This nurse is a role model of integrity, she is always honest, gracious and trustworthy – not just with patient care, but with staff as well. When a tough situation is presented, she approaches it with grace, respect and patience that we all strive for. She always highlights her team members’ accomplishments and continuously encourages others to get to their goal. She prioritizes the accomplishments of others even more so than her own. This nurse is also a reliable leader, staff can always count on her to be there for them in times of need, whenever staff have a question, and is always accountable for her actions.
For her CNIV project, she created the Dual Skin Assessment where two nurses assess the skin of a patient upon arrival to our unit – including procedures that require the patient to be off the unit for more than four hours (e.g., dialysis). This process is used across many units within our specific patient population and has prevented many pressure injuries and prompted care for skin wounds that may have been noticed later. After implementation, the unit went more than two years with zero avoidable pressure injuries as a result of this assessment process and collaborating with our wound care nurses for prevention methods. She went on to become manager of the unit and has made great changes with staff retention, staff well-being, improving unit leadership communication with staff, and building trust with staff members.
During her involvement on the Unit Orientation Committee, she recognized that new nurses were having difficulty understanding specific topics related to patient care. When she became the Clinical Lead and was fully responsible for onboarding new staff, she created the unit’s passport. This passport guided new hires to meet with champions from multiple committees as well as CNIIIs to review patient topics such as diabetes, hospital-acquired infections (HAIs), falls/MOVES, scheduling, etc. The staff reported having a better understanding after utilizing the passport, and it is still used with new hires today. She also recognized that new hires didn’t find the large notebook supplied to them with orientation documentations helpful. She created a QR Code that is used to easily reference the notebook without the physical papers.

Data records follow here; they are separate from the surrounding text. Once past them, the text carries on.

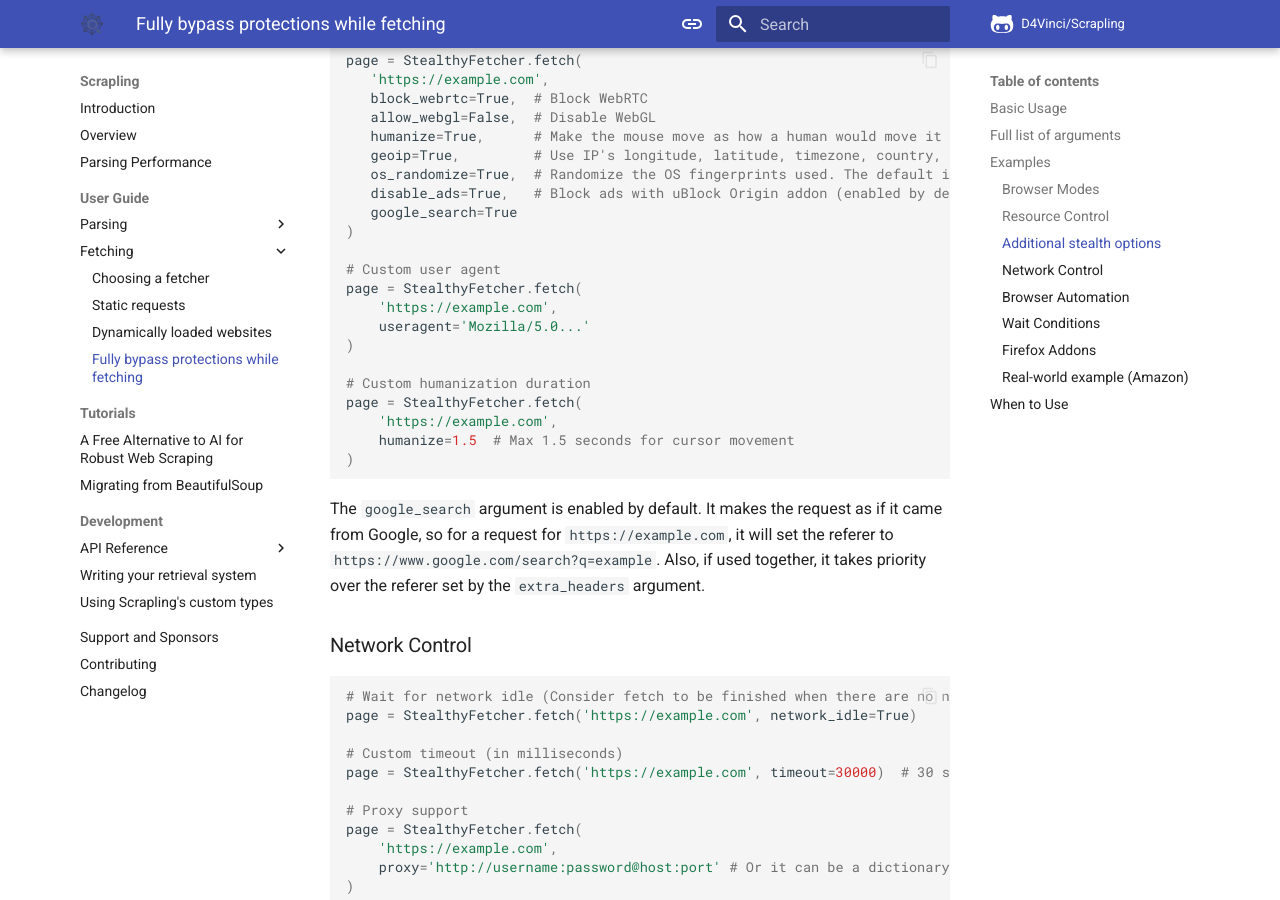
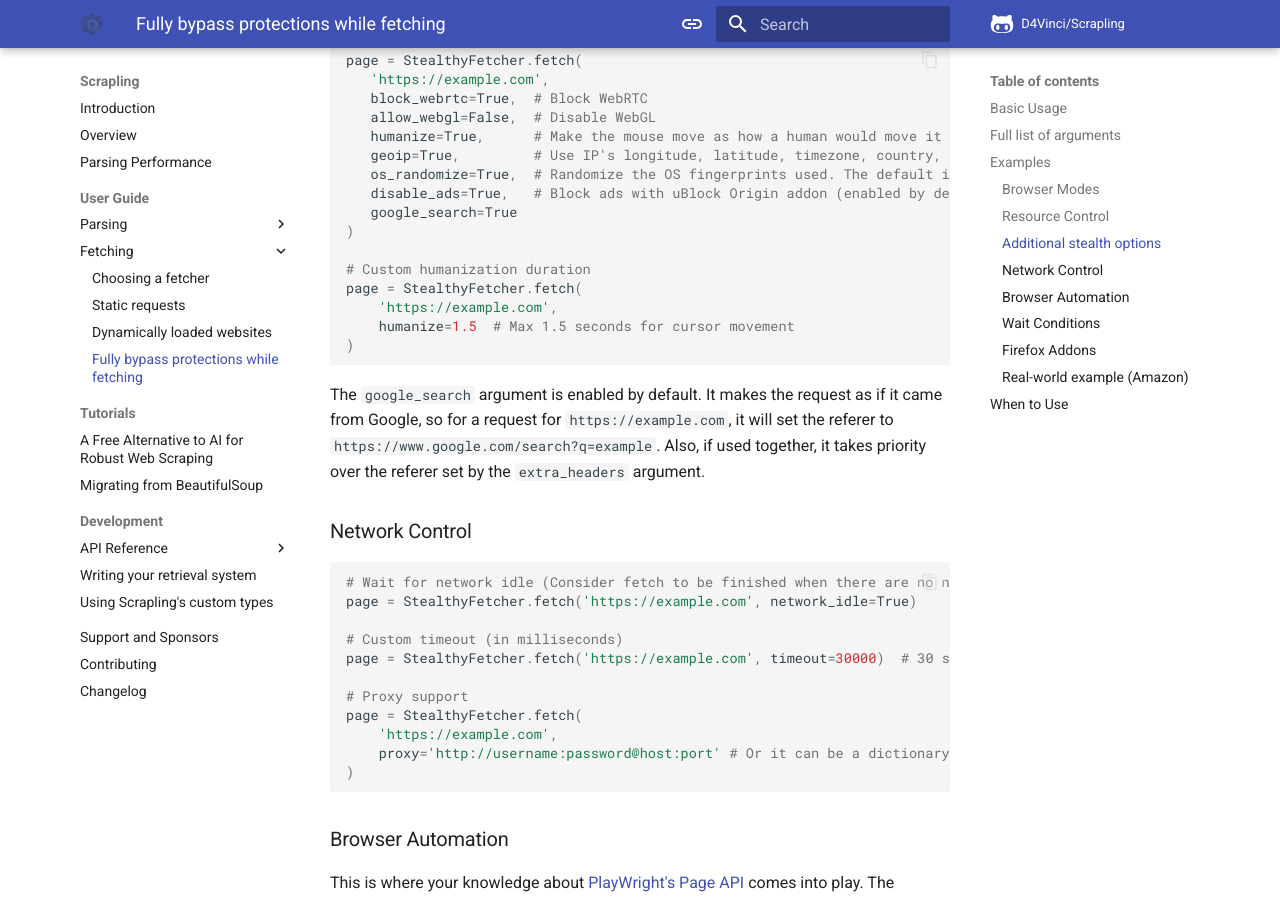
Before and after one commit to D4Vinci/Scrapling, an MkDocs documentation site: the page built from docs/fetching/stealthy.md, in a window 1280 px wide and 900 px high, scrolled down 3371 px. Built offline with MkDocs 1.6.1 and Material for MkDocs 9.7.7, drawn with Linux system fonts in a browser that asks for light colours; comment, search, counter and statistics services are not loaded.

Commit message:
Removing invalid example

```diff
--- a/docs/fetching/stealthy.md
+++ b/docs/fetching/stealthy.md
@@ -84,12 +84,6 @@ page = StealthyFetcher.fetch(
    os_randomize=True,  # Randomize the OS fingerprints used. The default is matching the fingerprints with the current OS.
    disable_ads=True,   # Block ads with uBlock Origin addon (enabled by default)
    google_search=True
-)
-
-# Custom user agent
-page = StealthyFetcher.fetch(
-    'https://example.com',
-    useragent='Mozilla/5.0...'
 )
 
 # Custom humanization duration
```
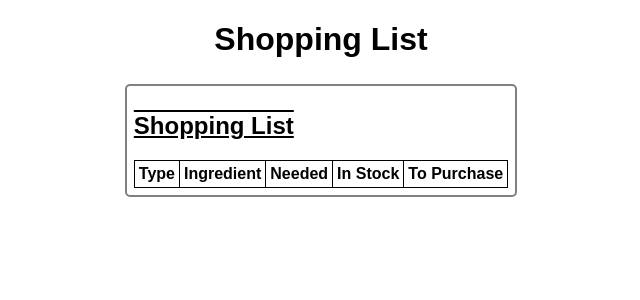
After one commit to andylytical/brewbook, a Django app: template src/inventory/templates/inventory/shopping_list.html in a window 1280 px wide. The commit adds this page. Shown: the top 300 px of the page, without its empty margins (319-959 px from the left). Run offline with Django 3.2, Linux system fonts and the light colour scheme; the template is opened without the code that fills it, so the values that code supplies are empty.

Commit message:
shopping list

```diff
--- /dev/null
+++ b/src/inventory/templates/inventory/shopping_list.html
@@ -0,0 +1,49 @@
+{% extends "./base_inventory.html" %}
+
+{% block title %}Shopping List - {{ block.super }}{% endblock %}
+
+{% block status %}
+  <h1>Shopping List</h1>
+{% endblock status %}
+
+{% block main %}
+  <div class="section">
+    <h2>Shopping List</h2>
+    <table>
+      <tr>
+        <th>Type</th>
+        <th>Ingredient</th>
+        <th>Needed</th>
+        <th>In Stock</th>
+        <th>To Purchase</th>
+      </tr>
+      {% for ingredient, qty in ingredients.items %}
+      {# each idata item is a dict with keys: 'ingredient' and 'qty_needed' #}
+      <tr class="{% cycle 'tr1' 'tr2' %}">
+        {# Type #}
+        <td>{{ ingredient.ingredient_type.name }}</td>
+        {# Ingredient #}
+        <td>{{ ingredient.name }}</td>
+        {# Needed #}
+        <td>
+          {{ qty.needed }}
+          {{ ingredient.ingredient_type.unit }}
+        </td>
+        {# In Stock #}
+        <td>
+          {{ ingredient.quantity_in_stock }}
+          {{ ingredient.ingredient_type.unit }}
+        </td>
+        {# To Purchase #}
+        <td>
+          {{ qty.to_purchase}}
+          {% if qty.to_purchase > 0 %}
+            {{ ingredient.ingredient_type.unit }}
+          {% endif %}
+        </td>
+      </tr>
+      {% endfor %}
+      {% resetcycle %}
+    </table>
+  </div>
+{% endblock main %}
--- a/src/inventory/urls.py
+++ b/src/inventory/urls.py
@@ -5,9 +5,9 @@ from . import views
 app_name = "inventory"
 urlpatterns = [
     path( "", views.index, name="index" ),
-    path( "recipe/", views.Recipe_List.as_view(), name="recipe_list" ),
+    path( "recipes/", views.Recipe_List.as_view(), name="recipe_list" ),
     path( "recipe/<recipe_name>/", views.recipe_detail, name="recipe_detail" ),
     path( "recipe/<recipe_name>/edit/", views.recipe_edit, name="recipe_edit" ),
     path( "recipe/<recipe_name>/update/", views.recipe_update, name="recipe_update" ),
-    path( "shop/", views.shop, name="shopping_list" ),
+    path( "shopping_list/", views.shopping_list, name="shopping_list" ),
 ]
```
Also changed, not shown: src/inventory/templates/inventory/recipe_list.html (+9 -5 lines), src/inventory/views.py (+31 -5 lines), 1 other file.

This nurse is always willing to help out anyone in need. When she walks the halls, she stops whatever she is doing if someone in need. This is a very busy unit and the patience and willingness to stop and help anyone speaks to the integrity of her collaboration. She makes an impression on the patients she speaks to. She is always so great at making those who are nervous or scared feel at ease. When she interacts with the staff, she is so personable that she can get even the most introverted person to open up and talk. This nurse also has strong relationships with interdisciplinary colleagues. Many times, a provider will ask her for an opinion or advice on a problem. She makes herself available and is always approachable by all disciplines.
As the unit manager now, this nurse takes great care in listening to the needs of each and every staff member. She has come to understand that each person has a different way of processing, accepting, learning and receiving feedback. She can sit with five different people, each with a completely different personality and at the end of the conversation each person will feel that their needs were met. She has a way of listening to a person, relating to them, giving them praise and constructive criticism all while focusing on their personal and career goals. She is welcoming, approachable and staff feel supported by her.
This nurse exemplifies the values of a Duke Nurse through her caring nature, positive spirit and culture of safety.